The Falcons hosted St. John’s University.
At 08:43 in the second period, Gabriel Harren of the Johnnies hit Robinson from behind, sending him into the boards, and leaving him motionless on the ice. Men’s hockey Trainer Gary “Stump” Eloranta and emergency medical workers on the scene quickly responded to the situation, examining the injured Falcon and removing him from the ice.
“Our trainer, Stump, and the EMTs did a tremendous job,” men’s coach Steve Freeman said. “Our hats are off to them for their professionalism.”
Robinson was transported via ambulance to the hospital, where he received treatment for a sprained neck, and was later released.
“Chris was released after some tests on Saturday after the game,” Freeman said. “He is sore, but is cleared and did some light skating [Tuesday]. We are certainly relieved it didn’t turn out to be serious.”
Harren was charged with two penalties for his conduct on the ice, five minutes for checking from behind and 10 minutes for game misconduct.
A minute or so after play resumed, a hockey puck careened off the ice and into the stands, hitting Bergh in the face and lacerating her nose.
“I suffered a broken nose in two places and received six stitches,” she said.
Eloranta was also able to assist to Bergh after she was hit by the puck.
“I was tended to within seconds of the impact,” Bergh said. “I was lucky, because the trainer was on his way back to the bench from tending to Chris Robinson.”
Bergh said she was discussing Robinson’s injury with one of her friends when the puck left the ice, so she was unaware that it was headed in her direction.
“Always keep your eye on the puck, especially if the play is near where you are sitting,” Bergh said. “Most spectator injuries happen because people are not paying attention to what is going on on the ice.”
Bergh’s injury will not negatively impact her participation on the women’s team.
“I will not be practicing for a few days to let the injury heal a bit and let the swelling go down, but otherwise I should be back on the ice by the end of this week,” she said.
Women’s hockey coach Joe Cranston is not expecting Saturday’s incident to cause Bergh to miss any games.
“I don’t think a broken nose or a couple black eyes will keep her out of the lineup,” he said.

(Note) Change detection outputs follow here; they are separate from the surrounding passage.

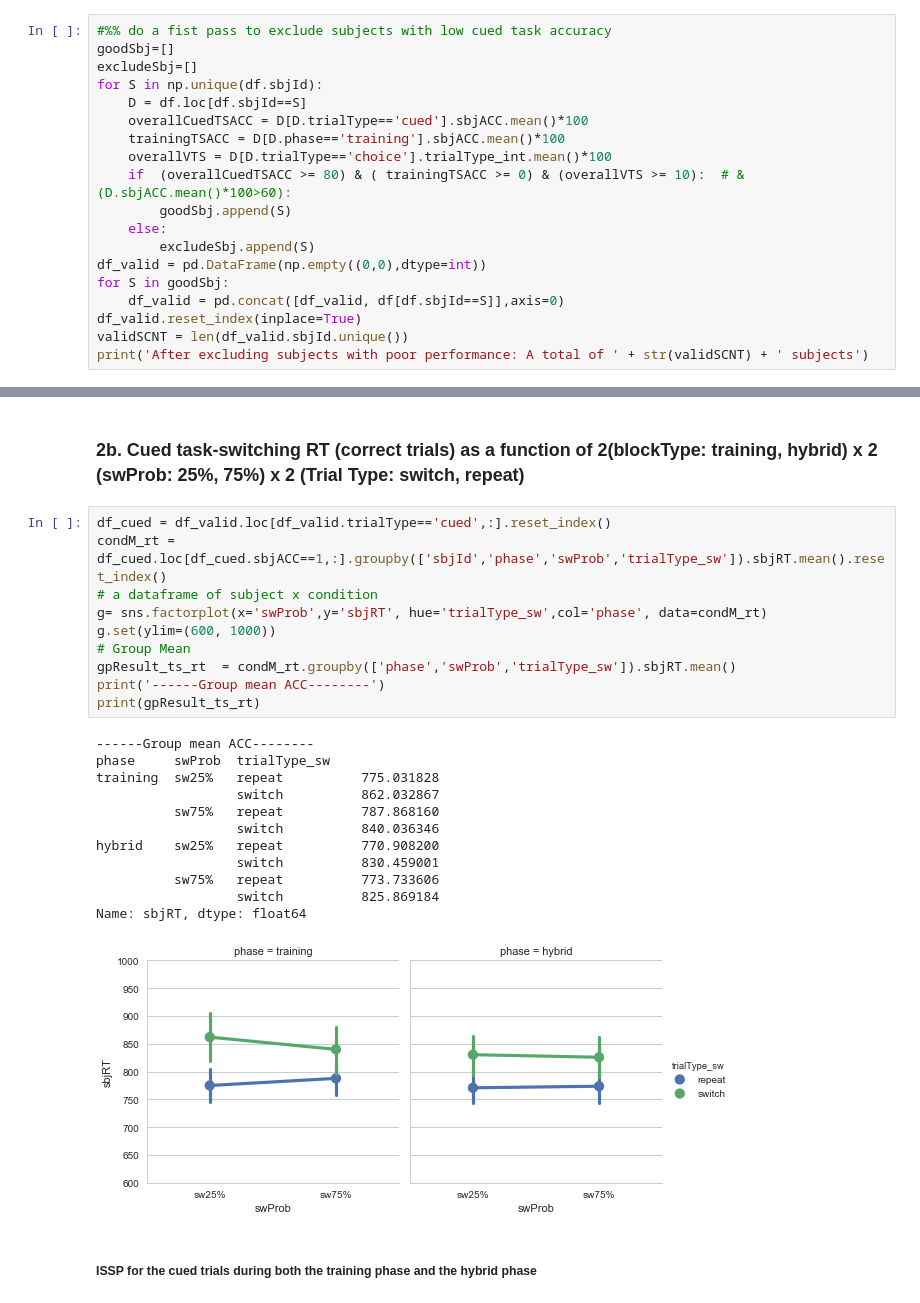
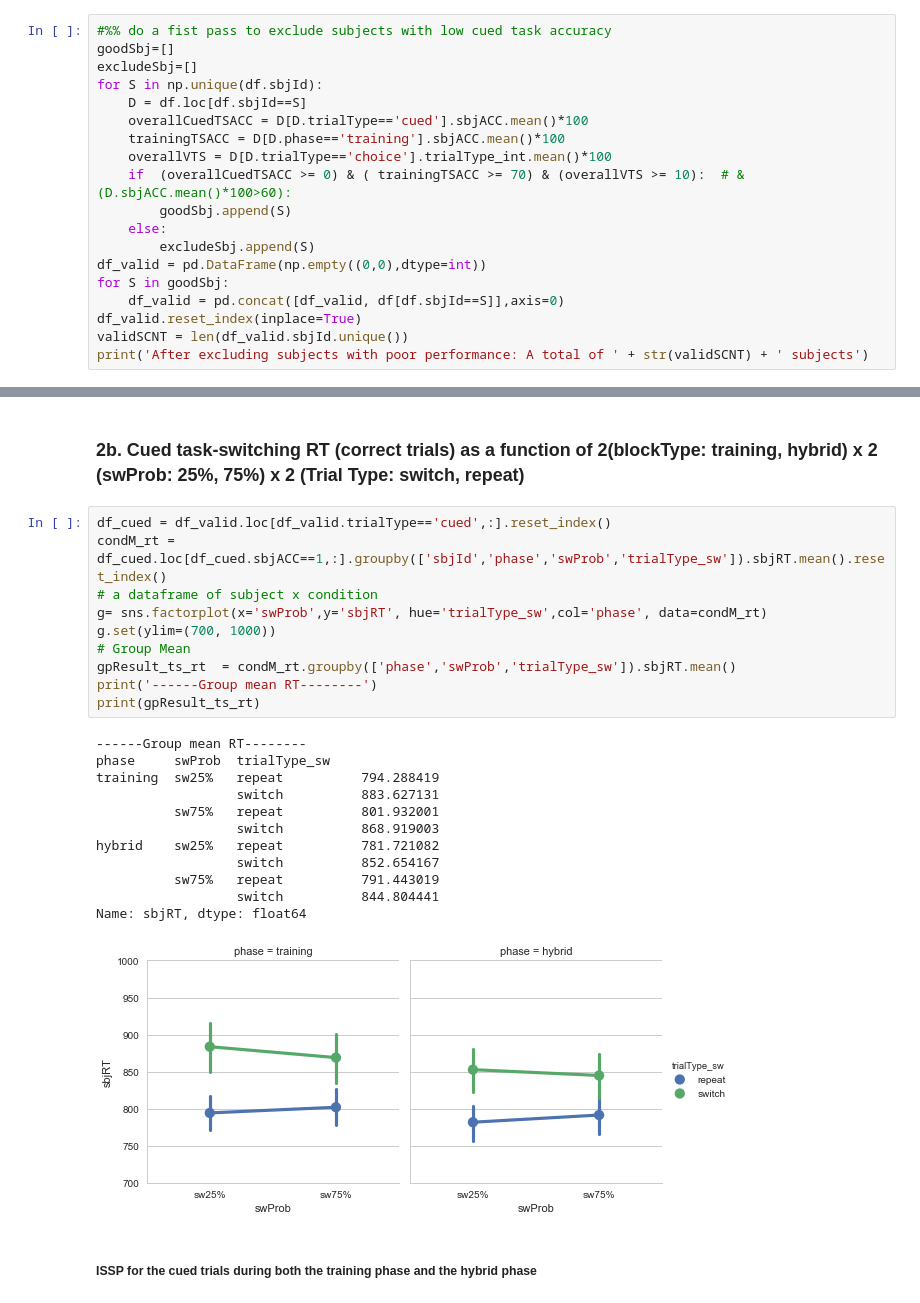
Before and after one commit to yuchinchiu/ISSPxVTS_v5, a Jupyter notebook: analysis_py/ISSPxVTS_v5_basicAnalysis.ipynb, the cells around one changed output, grey strips where cells are left out. Drawn from its saved outputs; the diff is of its cells as text.

```diff
--- a/analysis_py/ISSPxVTS_v5_basicAnalysis.ipynb
+++ b/analysis_py/ISSPxVTS_v5_basicAnalysis.ipynb
@@ -46,7 +46,7 @@ for S in np.unique(df.sbjId):
     overallCuedTSACC = D[D.trialType=='cued'].sbjACC.mean()*100
     trainingTSACC = D[D.phase=='training'].sbjACC.mean()*100
     overallVTS = D[D.trialType=='choice'].trialType_int.mean()*100
-    if  (overallCuedTSACC >= 80) & ( trainingTSACC >= 0) & (overallVTS >= 10):  # & (D.sbjACC.mean()*100>60):
+    if  (overallCuedTSACC >= 0) & ( trainingTSACC >= 70) & (overallVTS >= 10):  # & (D.sbjACC.mean()*100>60):
         goodSbj.append(S)
     else:
         excludeSbj.append(S)
@@ -120,26 +120,26 @@ meanISSP_ACC = -0.00 %
 # %%
 df_cued = df_valid.loc[df_valid.trialType=='cued',:].reset_index()
 condM_rt = df_cued.loc[df_cued.sbjACC==1,:].groupby(['sbjId','phase','swProb','trialType_sw']).sbjRT.mean().reset_index()
 # a dataframe of subject x condition
 g= sns.factorplot(x='swProb',y='sbjRT', hue='trialType_sw',col='phase', data=condM_rt)
-g.set(ylim=(600, 1000))
+g.set(ylim=(700, 1000))
 # Group Mean
 gpResult_ts_rt  = condM_rt.groupby(['phase','swProb','trialType_sw']).sbjRT.mean()
-print('------Group mean ACC--------')
+print('------Group mean RT--------')
 print(gpResult_ts_rt)
 # %% [output]
-------Group mean ACC--------
+------Group mean RT--------
 phase     swProb  trialType_sw
-training  sw25%   repeat          775.031828
-                  switch          862.032867
-          sw75%   repeat          787.868160
-                  switch          840.036346
-hybrid    sw25%   repeat          770.908200
-                  switch          830.459001
-          sw75%   repeat          773.733606
-                  switch          825.869184
+training  sw25%   repeat          794.288419
+                  switch          883.627131
+          sw75%   repeat          801.932001
+                  switch          868.919003
+hybrid    sw25%   repeat          781.721082
+                  switch          852.654167
+          sw75%   repeat          791.443019
+                  switch          844.804441
 Name: sbjRT, dtype: float64
-[figure, old version]
+[figure, new version]
 # %% [markdown]
 ##### ISSP for the cued trials during both the training phase and the hybrid phase
 # %%
```
Also changed, not shown: parts of 26 cells of this notebook, 1 other file.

The University is not liable for any injuries caused by pucks flying into the stands, so those who choose to attend the hockey games do so at their own risk.